According to a March 20 story on bloombergquint.com, autonomous trucks could ultimately replace up to 90 percent of human drivers for long-haul loads, the equivalent of 500,000 jobs. The full Bloomberg story can be accessed at https://www.bloombergquint.com/business/self-driving-trucks-could-replace-90-of-long-haul-jobs.
In fact, the story said, the process has already started, with one San Diego company, TuSimple, removing its human “chaperones on an 80-mile stretch between Phoenix and Tucson in December. TuSimple, the story noted, expects to begin deliveries “in large swaths of the country without human drivers by the end of next year.” The company also said fuel consumption had been reduced by up to 10 percent through the autonomous system.

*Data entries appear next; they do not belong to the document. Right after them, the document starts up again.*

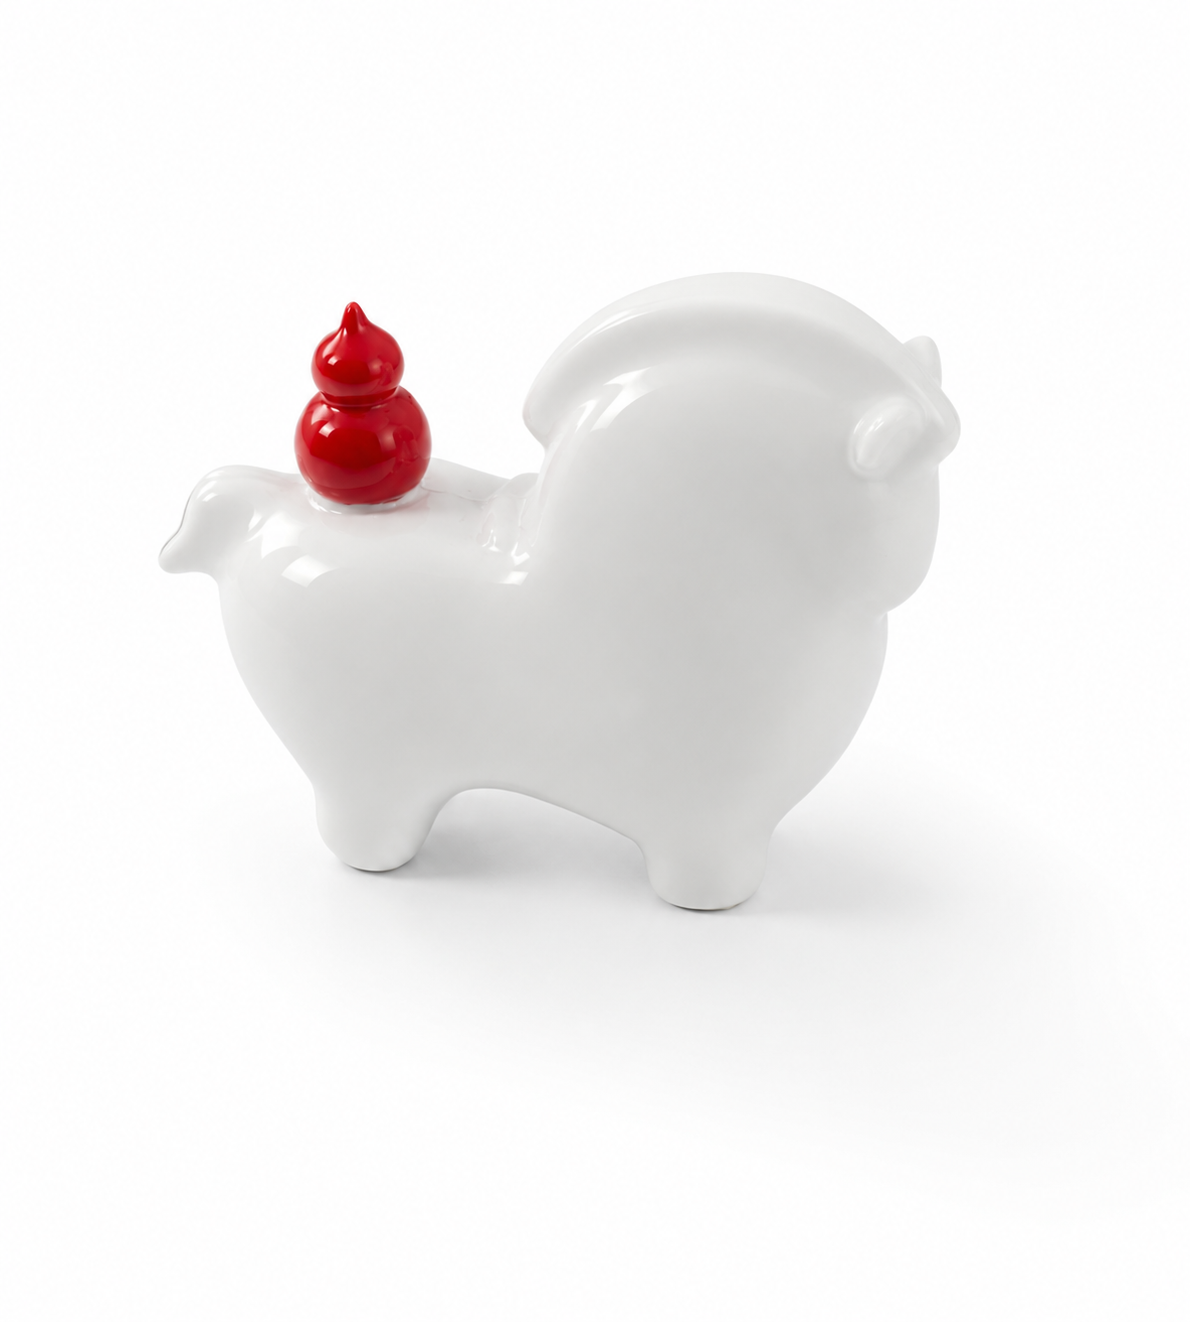
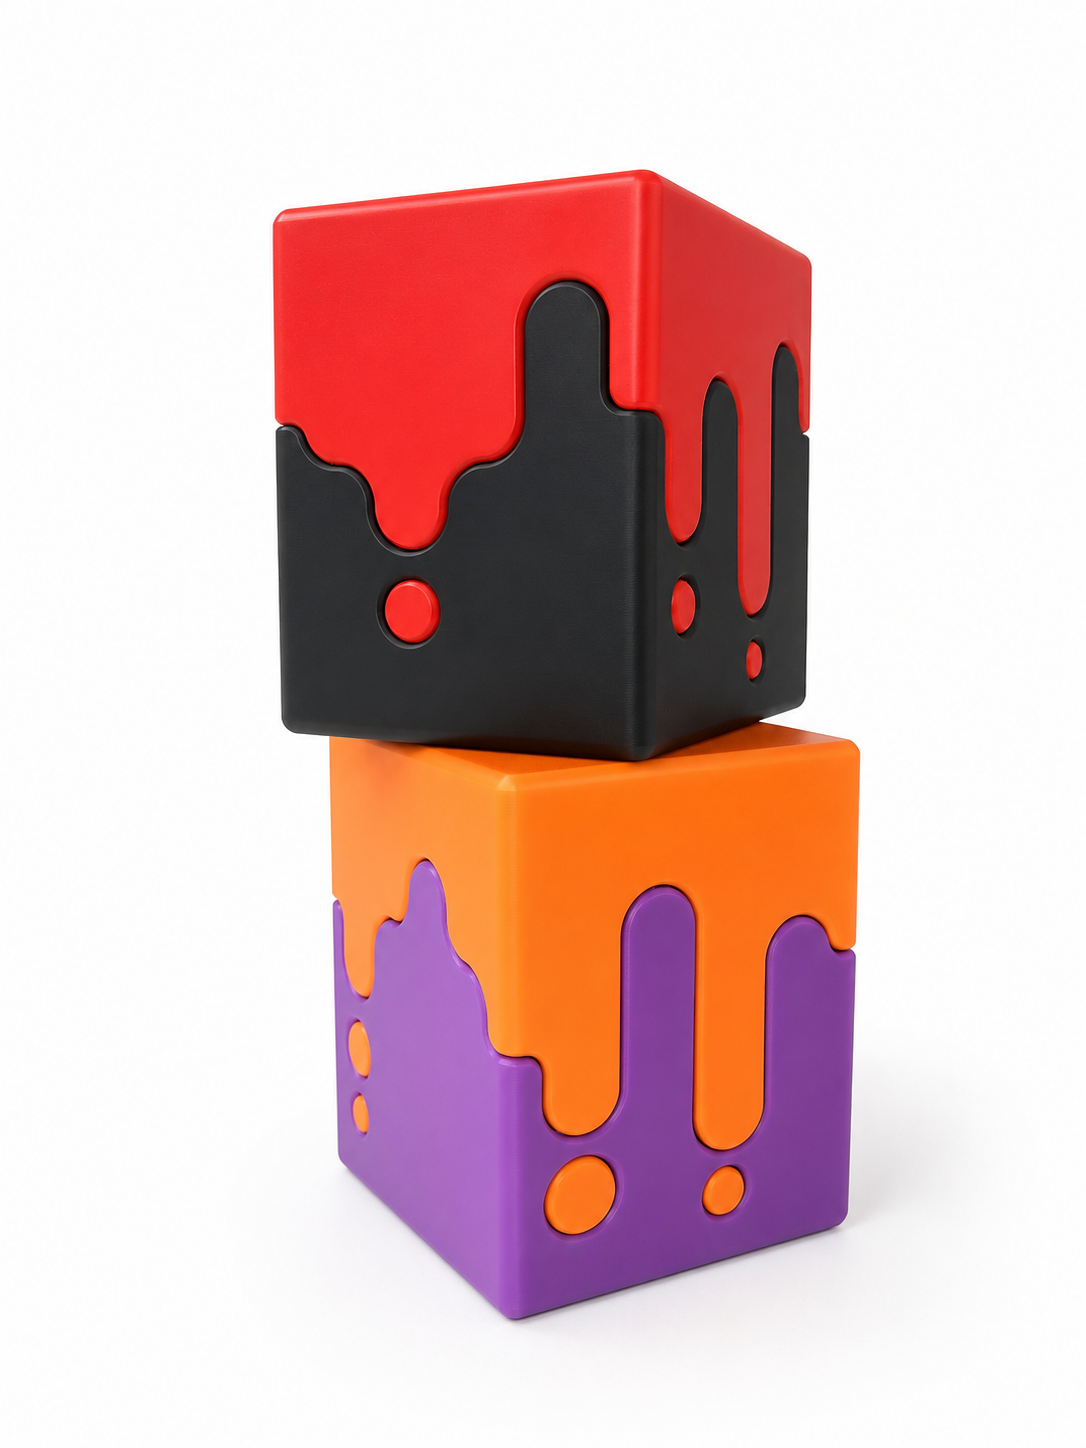
Images

diff --git a/index.html b/index.html
@@ -34,15 +34,16 @@ permalink: /
           <span class="work-tag">Juegos de mesa</span>
         </div>
       </div>
- <div class="work-card">
-  <div class="work-img-wrap">
-    <img src="{{ '/assets/images/work/pieza-02.png' | relative_url }}" alt="Figura decorativa acabado glass">
+<div class="work-card">
+        <div class="work-img-wrap">
+          <div class="work-img-wrap">
+    <img src="{{ '/assets/images/work/pieza-02.png' | relative_url }}" alt="Caja de cartas">
   </div>
-  <div class="work-meta">
-    <span class="work-title">Figura decorativa acabado glass</span>
-    <span class="work-tag">Decoración</span>
-  </div>
-</div>
+        </div>
+        <div class="work-meta">
+          <span class="work-title">Cajas para cartas Magic</span>
+          <span class="work-tag">Juegos de mesa</span>
+        </div>
 
     <div class="pf-row pf-row--trio">
       <div class="work-card">
@@ -62,4 +63,14 @@ permalink: /
         <div class="work-meta"><span class="work-title">Caja para cartas Magic con mecanismo de apertura</span><span class="work-tag">A medida</span></div>
       </div>
     </div>
+
+     <div class="work-card">
+  <div class="work-img-wrap">
+    <img src="{{ '/assets/images/work/pieza-06.png' | relative_url }}" alt="Figura decorativa acabado glass">
+  </div>
+  <div class="work-meta">
+    <span class="work-title">Figura decorativa acabado glass</span>
+    <span class="work-tag">Decoración</span>
+  </div>
+</div>
 </section>
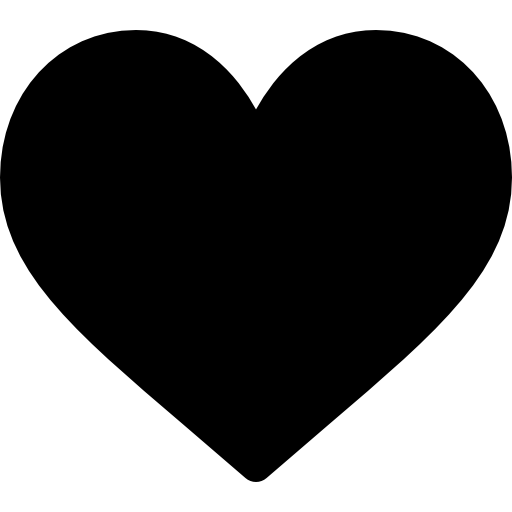
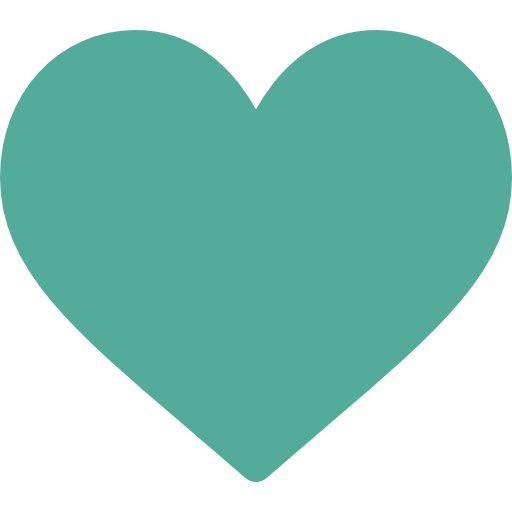
integrate: forum

diff --git a/src/screens/single-question-screen.tsx b/src/screens/single-question-screen.tsx
@@ -6,7 +6,9 @@ import { Image, Keyboard, Modal, ScrollView, Text, TouchableOpacity, View } from
 import uuid from 'react-native-uuid';
 import ButtonBase from '../components/common/buttons/button-base';
 import AnswerCard from '../components/common/forum/answer-card';
-import Input from '../components/common/input';
+import InputBase from '../components/common/inputs/input-base';
+
+import ScreenContainer from '../components/layout/screen-container';
 import { useGetQuestion } from '../hooks/questions/use-get-question';
 import useRouter from '../hooks/router/use-router';
 import { useCurrentUser } from '../hooks/user/use-current-user';
@@ -63,60 +65,73 @@ const SingleQuestionScreen = (props: Props) => {
   };
 
   return (
-    <View className='p-4 flex'>
+    <ScreenContainer>
       {!deleteLoading ? (
-        <View>
-          <Text className='font-main text-2xl font-semibold text-black/70'>{question?.title}</Text>
-          <View className='flex flex-row justify-between w-full'>
-            <Text className='font-main text-xs pt-1 text-black/70'>
-              by {question?.author.first_name + ' ' + question?.author.last_name}
+        <View className='mt-6'>
+          <View className='flex flex-row items-center justify-between'>
+            <Text className='font-main text-2xl font-semibold text-black/70'>
+              {question?.title}
             </Text>
-            <Text className='font-main text-xs pt-1 text-black/70'>
-              {dayjs(question?.created!.toDate()).format('DD-MM-YYYY')}
-            </Text>
-          </View>
-          <View className='pl-1 pr-6 flex items-center'>
+
             <View>
               {question?.votes.includes(user?.uid as string) ? (
                 <TouchableOpacity
+                  className='flex items-center justify-center'
                   onPress={async () => {
                     await handleUpdateVote(question.id, user && user?.uid, 'remove');
                   }}
                 >
                   <Image source={require('../assets/images/like.png')} className='h-4 w-4' />
+
+                  <Text className='font-main text-xs pt-1 text-black/70'>
+                    {question?.votes.length}
+                  </Text>
                 </TouchableOpacity>
               ) : (
                 <TouchableOpacity
+                  className='flex items-center justify-center'
                   onPress={async () =>
                     await handleUpdateVote(question?.id!, user && user?.uid, 'add')
                   }
                 >
                   <Image source={require('../assets/images/heart.png')} className='h-4 w-4' />
+
+                  <Text className='font-main text-xs pt-1 text-black/70'>
+                    {question?.votes.length}
+                  </Text>
                 </TouchableOpacity>
               )}
             </View>
-
-            <Text className='font-main text-xs pt-1 text-black/70'>{question?.votes.length}</Text>
           </View>
+
+          <View className='mb-4'>
+            <View className='flex flex-row justify-between w-full'>
+              <Text className='font-main text-xs pt-1 text-primary-main'>
+                by {question?.author.first_name + ' ' + question?.author.last_name}
+              </Text>
+              <Text className='font-main text-xs pt-1 text-black/70'>
+                {dayjs(question?.created!.toDate()).format('DD-MM-YYYY')}
+              </Text>
+            </View>
+          </View>
+
           <Text className='font-main text-base w-4/5 text-black/70'>{question?.question}</Text>
 
           <View>
-            <Input
-              style={'border p-2 rounded-sm'}
-              inputStyle={'h-12'}
+            <InputBase
+              inputWrapperClassNames='mt-8'
               control={control as any}
-              errors={errors}
               name={'reply'}
-              label={''}
+              label={'Got an answer?'}
               placeholder={'Share your thoughts here...'}
-              registerOptions={{
+              rules={{
                 required: {
                   value: true,
                   message: '*Required',
                 },
               }}
             />
-            <View className='flex flex-col w-full'>
+            <View className='flex flex-col w-full mt-4'>
               <ButtonBase buttonClassName='mb-3' onPress={onSubmit} disabled={submitLoading}>
                 <Text className='text-white font-main font-semibold text-lg text-center uppercase'>
                   Post
@@ -136,7 +151,8 @@ const SingleQuestionScreen = (props: Props) => {
               )}
             </View>
           </View>
-          <View className='h-96 pt-2'>
+
+          <View className='h-96 pt-2 mt-8'>
             <Text className='font-main text-lg text-black/70'>Answers</Text>
             <ScrollView className='pt-1 h-full'>
               {question?.answers && question.answers.length > 0 ? (
@@ -186,7 +202,7 @@ const SingleQuestionScreen = (props: Props) => {
           </View>
         </View>
       </Modal>
-    </View>
+    </ScreenContainer>
   );
 };
 export default SingleQuestionScreen;

diff --git a/src/components/common/forum/question-card.tsx b/src/components/common/forum/question-card.tsx
@@ -36,24 +36,29 @@ const QuestionCard = ({ id }: Props) => {
 
   return (
     <TouchableOpacity
-      className='mb-2 py-5 px-4 flex flex-row justify-around items-center bg-primary-light rounded-lg'
+      className='mb-2 py-5 px-4  bg-primary-light/0 border-2 border-primary-main rounded-lg flex'
       onPress={() =>
         router.push('Single Question', {
           id: id,
         })
       }
     >
-      <View className='pr-6 flex items-end'>
-        <View>
-          <Image source={require('../../../assets/images/like.png')} className='h-4 w-4' />
-        </View>
+      <View className='flex flex-row justify-start'>
+        <View className='pr-6 flex items-center justify-center'>
+          <View>
+            <Image source={require('../../../assets/images/like.png')} className='h-4 w-4' />
+          </View>
 
-        <Text className='font-bold font-main text-xs pt-1'>{question?.votes.length}</Text>
+          <Text className='font-bold font-main text-xs pt-1'>{question?.votes?.length}</Text>
+        </View>
+        <Text className='font-bold font-main w-3/4 px-2'>
+          {question?.title} ldkjk sljdfh lksjhdf kjsh dkjfhv lskdjfhisud fissudhf iguh{' '}
+        </Text>
       </View>
-      <Text className='font-bold font-main w-3/4 px-2'>{question?.title}</Text>
+
       {question?.created && (
-        <Text className='font-bold font-main text-xs'>
-          {dayjs(question.created.toDate()).fromNow(true)} ago
+        <Text className='font-bold font-main text-xs self-end'>
+          {dayjs(question.created.toDate()).fromNow(false)}
         </Text>
       )}
     </TouchableOpacity>

diff --git a/src/screens/all-questions-screen.tsx b/src/screens/all-questions-screen.tsx
@@ -1,9 +1,12 @@
 import dayjs from 'dayjs';
 import { Image, ScrollView, Text, TouchableOpacity, View } from 'react-native';
+import Icon from 'react-native-vector-icons/Feather';
 import { SafeAreaView } from 'react-native-safe-area-context';
+import IconButton from '../components/common/buttons/icon-button';
 import QuestionCard from '../components/common/forum/question-card';
 import { useAllQuestions } from '../hooks/questions/use-all-questions';
 import useRouter from '../hooks/router/use-router';
+import { Colors } from '../utils/colors';
 
 type Props = {};
 const AllQuestionsScreen = (props: Props) => {
@@ -59,12 +62,14 @@ const AllQuestionsScreen = (props: Props) => {
           )}
         </ScrollView>
         <View className='absolute bottom-0 right-0 mx-3 my-3 z-20'>
-          <TouchableOpacity
-            className='bg-primary-light p-4 rounded-full'
+          <IconButton
             onPress={() => router.navigate('Add Question')}
+            variant={'custom'}
+            size='custom'
+            buttonClassName='flex justify-center bg-primary-main shadow-md'
           >
-            <Image className='h-6 w-6 p-3' source={require('../assets/images/plus.png')} />
-          </TouchableOpacity>
+            <Icon name='plus' size={24} color={Colors.WHITE}></Icon>
+          </IconButton>
         </View>
       </View>
     </SafeAreaView>

diff --git a/src/components/common/forum/answer-card.tsx b/src/components/common/forum/answer-card.tsx
@@ -11,7 +11,7 @@ type Props = {
 
 const AnswerCard = ({ data }: Props) => {
   return (
-    <View className='pt-2 pb-3 border-b border-grey-light'>
+    <View className='pt-2 pb-3 border-b border-black/20'>
       <Text className='text-black/70'>{data.text}</Text>
       <View className='flex flex-row pt-2'>
         <Text className='text-black/70 text-xs'>
@@ -19,7 +19,7 @@ const AnswerCard = ({ data }: Props) => {
         </Text>
 
         {data.answered_by && (
-          <Text className='text-black/70 font-semibold text-xs'>
+          <Text className='text-primary-main font-semibold text-xs'>
             {' '}
             by {data.answered_by.first_name + ' ' + data.answered_by.last_name}
           </Text>

diff --git a/src/navigators/stack-navigator.tsx b/src/navigators/stack-navigator.tsx
@@ -115,7 +115,11 @@ const StackNavigator = () => {
       />
       <Stack.Screen component={ReviewsScreen} name='Reviews' options={{ headerTitle: 'Reviews' }} />
       <Stack.Screen component={AllProducts} name='All Products' />
-      <Stack.Screen component={SingleProductScreen} name='Single Product' />
+      <Stack.Screen
+        component={SingleProductScreen}
+        name='Single Product'
+        options={{ headerTitle: 'Plant' }}
+      />
       <Stack.Screen component={AddProductScreen} name='Add Product' />
       <Stack.Screen component={EditProductScreen} name='Edit Product' />
     </Stack.Navigator>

Bloomberg cited a study out of the University of Michigan that said robotics could eventually replace upwards of 90 percent of human drivers in the domestic long-haul trucking industry, noting that engineers are focusing on long-haul loads via interstates that have “almost no complexity save for a slow curve or an E-ZPass lane.” Such routes, the story said, are some of the “simpler challenges.”
It went on to say that the biggest challenge would likely be infrastructure, noting that the “short trip from a factory or distribution center to an interstate is usually far more complicated than the next several hundred miles.” And, it said, the same holds true when the truck exits the interstate.
Possible solutions include transfer stations at either end of the route, with human drivers handling the first leg of the trip. Autonomous trucks would take the middle portion, and the delivery would be made by a human driver after transferring the load at the route-end station.
Looking at raw numbers, Bloomberg said there are currently approximately 3.3 million truck drivers in the country, but the story noted many do not stay in the industry for an extended time. It also pointed out that long-haul jobs can be among the “lowest-paid gigs.” Long-haul drivers can be on the road some 300 days a year, making around $47,000.
The long-haul workforce, the story said, “tends to turn over entirely every 12 months or so,” and, according to the American Trucking Associations, currently “the industry is short about 61,000 drivers.”The story addressed hurdles such as weather zones and other variables, but it noted that the shortage of truck drivers in the United States is at the point where “American trucking companies are trying to import drivers to ease what has become one of the most acute bottlenecks of the supply chain crisis.” And lobbyists are seeking to lower the minimum age for interstate drivers to 18 from 21.